What are file permissions?

File permissions are settings that all files and directories have. FIle permissions allow you to set who can read, write or execute certain files, in a limited way. You can see what file permissions a file has by doing ls -l. Here is an example:

darwin 5:38pm etc> ls -l /bin/ls
-r-xr-xr-x  1 root  wheel  59300 Apr  2 00:03 /bin/ls*

Here we are looking at the file permissions for the program /bin/ls. The -r-xr-xr-x section is displaying the permissions on the file. The first character on the left, which is - in this example, says what type of file it is. It this were a directory, it would be a d, but /bin/ls is a normal file, so it is a -. The rest can be broken into 3 different sections, each with the same information. In this example, we would have r-x repeated three times. The first instance is the permissions for the owner of the file (in this case, root), the second instance is the permissions for the group the file is in (in this case, wheel), and the last instance is the permissions for everybody on the system.

In this example, everyone (owner, group and everyone) has read and execute permissions. If anyone had write permissions, there would be a w in the middle character between the r and the x.

How do I change file permissions?

You can change permissions with the chmod command. You can use either symbolic or octal representation of the fiel permissions. For example, to remove world write permissions on a file, here's how to do it using symbolic representation:

chmod o+w file

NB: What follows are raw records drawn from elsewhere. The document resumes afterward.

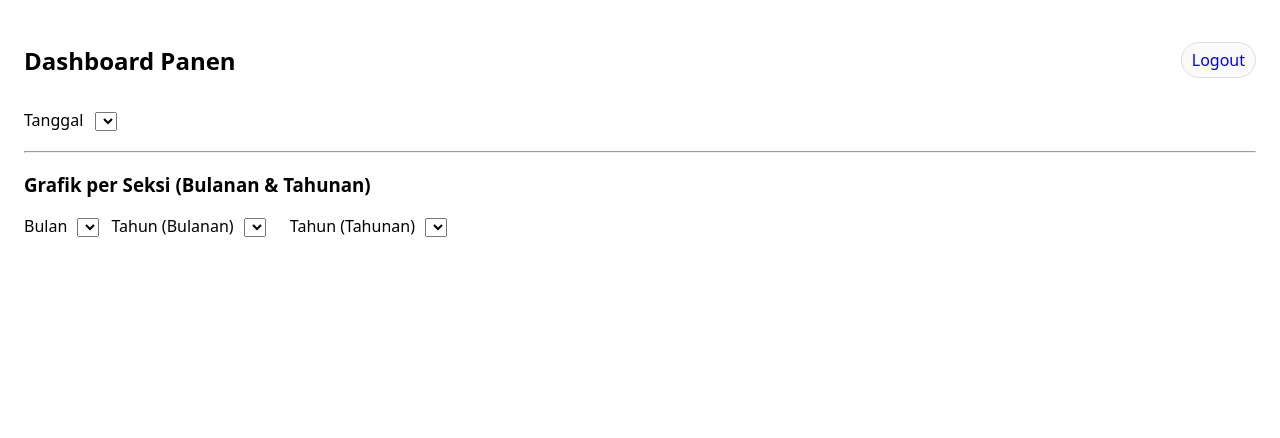
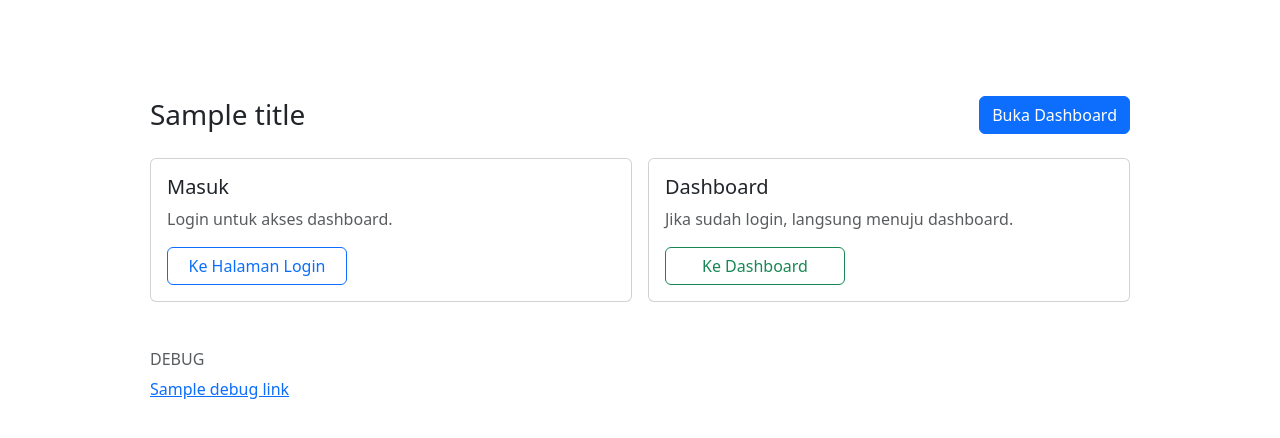
Before and after one commit to lishaaaaa/izul-panen-dashboard, a Flask app: template templates/index.html in a window 1280 px wide. Shown: the top 438 px of the page. Run offline with Flask 3, Linux system fonts and the light colour scheme; the template is opened without the code that fills it: most values are stand-ins (such as "Sample title", 1, 10 or a date in 2020); lists and menus that the app fills with data are empty.

Commit message:
Update index.html

```diff
--- a/templates/index.html
+++ b/templates/index.html
@@ -1,208 +1,47 @@
 <!doctype html>
 <html lang="id">
 <head>
-  <meta charset="utf-8"/>
-  <meta name="viewport" content="width=device-width,initial-scale=1"/>
-  <title>Dashboard Panen</title>
-  <link rel="stylesheet" href="/static/style.css"/>
-  <script src="https://cdn.jsdelivr.net/npm/chart.js"></script>
+  <meta charset="utf-8" />
+  <meta name="viewport" content="width=device-width,initial-scale=1" />
+  <title>{{ title }}</title>
+  <link rel="stylesheet" href="https://cdn.jsdelivr.net/npm/bootstrap@5.3.3/dist/css/bootstrap.min.css">
+  <style>
+    body{background:#fff} .wrap{max-width:980px;margin:6rem auto}
+    .card-link{min-width:180px}
+  </style>
 </head>
 <body>
-  <header style="display:flex;align-items:center;justify-content:space-between;margin-bottom:12px">
-    <h2>Dashboard Panen</h2>
-    <a href="/logout" class="pill" style="text-decoration:none">Logout</a>
-  </header>
+  <div class="wrap">
+    <div class="d-flex justify-content-between align-items-center mb-4">
+      <h1 class="h3 m-0">{{ title }}</h1>
+      <a href="/dashboard" class="btn btn-primary">Buka Dashboard</a>
+    </div>
 
-  <!-- ====== FILTER HARIAN ====== -->
-  <div class="controls">
-    <label for="datePick" style="margin-right:8px;">Tanggal</label>
-    <select id="datePick"></select>
-  </div>
+    <div class="row g-3">
+      <div class="col-md-6">
+        <div class="card"><div class="card-body">
+          <h2 class="h5">Masuk</h2>
+          <p class="text-muted mb-3">Login untuk akses dashboard.</p>
+          <a class="btn btn-outline-primary card-link" href="/login">Ke Halaman Login</a>
+        </div></div>
+      </div>
+      <div class="col-md-6">
+        <div class="card"><div class="card-body">
+          <h2 class="h5">Dashboard</h2>
+          <p class="text-muted mb-3">Jika sudah login, langsung menuju dashboard.</p>
+          <a class="btn btn-outline-success card-link" href="/dashboard">Ke Dashboard</a>
+        </div></div>
+      </div>
+    </div>
 
-  <!-- RINGKASAN -->
-  <div id="ringkasan" class="row"></div>
-
-  <!-- TABEL PER-SEKSI -->
-  <div id="tables"></div>
-
-  <hr/>
-
-  <!-- ====== KONTROL GRAFIK BULAN & TAHUN ====== -->
-  <h3>Grafik per Seksi (Bulanan & Tahunan)</h3>
-  <div class="controls" style="gap:12px;display:flex;flex-wrap:wrap;align-items:center">
-    <div>
-      <label style="margin-right:6px;">Bulan</label>
-      <select id="month"></select>
-    </div>
-    <div>
-      <label style="margin-right:6px;">Tahun (Bulanan)</label>
-      <select id="year-month"></select>
-    </div>
-    <div style="margin-left:12px">
-      <label style="margin-right:6px;">Tahun (Tahunan)</label>
-      <select id="year-only"></select>
+    <div class="mt-5">
+      <h3 class="h6 text-uppercase text-muted">Debug</h3>
+      <ul class="list-unstyled">
+        {% for href, label in debug_links %}
+        <li><a href="{{ href }}">{{ label }}</a></li>
+        {% endfor %}
+      </ul>
     </div>
   </div>
-
-  <!-- KANVAS GRAFIK -->
-  <div id="charts" class="grid" style="margin-top:8px;"></div>
-
-<script>
-/* Konstanta dari server */
-const SECTIONS = {{ sections|tojson }};
-let charts = {};
-
-/* ====== UTIL ====== */
-function fmt(n){ return (Number(n)||0).toLocaleString('id-ID'); }
-
-/* ====== INIT ====== */
-loadDates();
-
-/* ====== DATA LOADER ====== */
-async function loadDates(){
-  const r = await fetch('/api/dates');
-  const dates = await r.json();
-  const sel = document.getElementById('datePick');
-  sel.innerHTML = '';
-  dates.forEach(d=>{
-    const o = document.createElement('option');
-    o.value = d;
-    o.textContent = d; // sudah pakai kolom "Hari Tanggal Hari ini"
-    sel.appendChild(o);
-  });
-  if(dates.length){
-    sel.value = dates[dates.length-1]; // default: tanggal terakhir
-  }
-  sel.onchange = refresh;
-  await loadYearMonthSelectors();
-  await refresh();
-}
-
-async function loadYearMonthSelectors(){
-  const years = await (await fetch('/api/years')).json();
-  const yearMonthSel = document.getElementById('year-month');
-  const yearOnlySel  = document.getElementById('year-only');
-
-  yearMonthSel.innerHTML = '';
-  yearOnlySel.innerHTML  = '';
-  years.forEach(y=>{
-    const o1 = document.createElement('option'); o1.value=y; o1.textContent=y; yearMonthSel.appendChild(o1);
-    const o2 = document.createElement('option'); o2.value=y; o2.textContent=y; yearOnlySel.appendChild(o2);
-  });
-
-  await refreshMonthsFor(yearMonthSel.value);
-
-  yearMonthSel.onchange = async ()=>{
-    await refreshMonthsFor(yearMonthSel.value);
-    await drawAllCharts();
-  };
-  document.getElementById('month').onchange = drawAllCharts;
-  yearOnlySel.onchange = drawAllCharts;
-}
-
-async function refreshMonthsFor(year){
-  const months = await (await fetch('/api/months?year='+encodeURIComponent(year))).json();
-  const monSel = document.getElementById('month');
-  monSel.innerHTML = '';
-  months.forEach(m=>{
-    const o = document.createElement('option');
-    o.value = m; o.textContent = m; // 1..12
-    monSel.appendChild(o);
-  });
-}
-
-/* ====== TABEL & RINGKASAN ====== */
-function makeTable(seksi, rows, total){
-  let html = `
-    <h4>Seksi ${seksi}</h4>
-    <table class="table">
-      <thead><tr><th>Nama Pemanen</th><th class="num">Jumlah Janjang</th></tr></thead>
-      <tbody>`;
-  rows.forEach(r=>{
-    html += `<tr><td>${r.nama || '-'}</td><td class="num">${fmt(r.janjang)}</td></tr>`;
-  });
-  const tot = total != null ? total : rows.reduce((a,b)=>a+(Number(b.janjang)||0),0);
-  html += `</tbody>
-      <tfoot><tr><th style="text-align:right">Total</th><th class="num">${fmt(tot)}</th></tr></tfoot>
-    </table>`;
-  return html;
-}
-
-async function refresh(){
-  const d = document.getElementById('datePick').value;
-  const r = await fetch('/api/panen?date='+encodeURIComponent(d));
-  const data = await r.json();
-
-  const ring = document.getElementById('ringkasan');
-  ring.innerHTML = `<div class="pill total">Total Tanggal Ini: <b>${fmt(data.grand_total||0)}</b></div>` +
-    SECTIONS.map(s=>`<div class="pill"><b>${s}</b>: ${fmt(data.totals[s]||0)}</div>`).join('');
-
-  const holder = document.getElementById('tables');
-  holder.innerHTML = '';
-  SECTIONS.forEach(s=>{
-    const wrap = document.createElement('div');
-    wrap.innerHTML = makeTable(s, data.groups[s]||[], data.totals[s]||0);
-    holder.appendChild(wrap);
-  });
-
-  await drawAllCharts();
-}
-
-/* ====== GRAFIK ====== */
-async function drawAllCharts(){
-  const yearForMonth = document.getElementById('year-month').value;
-  const monthSel     = document.getElementById('month').value;
-  const yearOnly     = document.getElementById('year-only').value;
-
-  const ch = document.getElementById('charts');
-  ch.innerHTML = '';
-  for (const s of SECTIONS){
-    const idM = `c_${s.replace(/\s+/g,'_')}_mon`;
-    const idY = `c_${s.replace(/\s+/g,'_')}_yr`;
-    const box = document.createElement('div');
-    box.className = 'chartbox';
-    box.innerHTML = `
-      <h4>Seksi ${s}</h4>
-      <div class="chartrow">
-        <div>
-          <canvas id="${idM}"></canvas>
-          <div class="caption">Bulanan (${yearForMonth}-${String(monthSel).padStart(2,'0')})</div>
-        </div>
-        <div>
-          <canvas id="${idY}"></canvas>
-          <div class="caption">Tahunan (${yearOnly})</div>
-        </div>
-      </div>`;
-    ch.appendChild(box);
-
-    await drawChartMonth(idM, s, yearForMonth, monthSel);
-    await drawChartYear(idY, s, yearOnly);
-  }
-}
-
-async function drawChartMonth(canvasId, seksi, year, month){
-  const res = await fetch(`/api/series_month?seksi=${encodeURIComponent(seksi)}&year=${year}&month=${month}`);
-  const js = await res.json();
-  const ctx = document.getElementById(canvasId).getContext('2d');
-  if (charts[canvasId]) charts[canvasId].destroy();
-  charts[canvasId] = new Chart(ctx, {
-    type: 'line',
-    data: { labels: js.labels, datasets: [{ label: 'Total Janjang / Hari', data: js.data, fill: true }]},
-    options: { responsive: true, scales: { y: { beginAtZero: true }}, plugins: { legend: { display: false } } }
-  });
-}
-
-async function drawChartYear(canvasId, seksi, year){
-  const res = await fetch(`/api/series_year?seksi=${encodeURIComponent(seksi)}&year=${year}`);
-  const js = await res.json();
-  const ctx = document.getElementById(canvasId).getContext('2d');
-  if (charts[canvasId]) charts[canvasId].destroy();
-  charts[canvasId] = new Chart(ctx, {
-    type: 'line',
-    data: { labels: js.labels, datasets: [{ label: 'Total Janjang / Bulan', data: js.data, fill: true }]},
-    options: { responsive: true, scales: { y: { beginAtZero: true }}, plugins: { legend: { display: false } } }
-  });
-}
-</script>
 </body>
 </html>
```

And here's how to set the file permission to the owner being able to read and write a file, the group and world being able to read the world:

chmod 644 file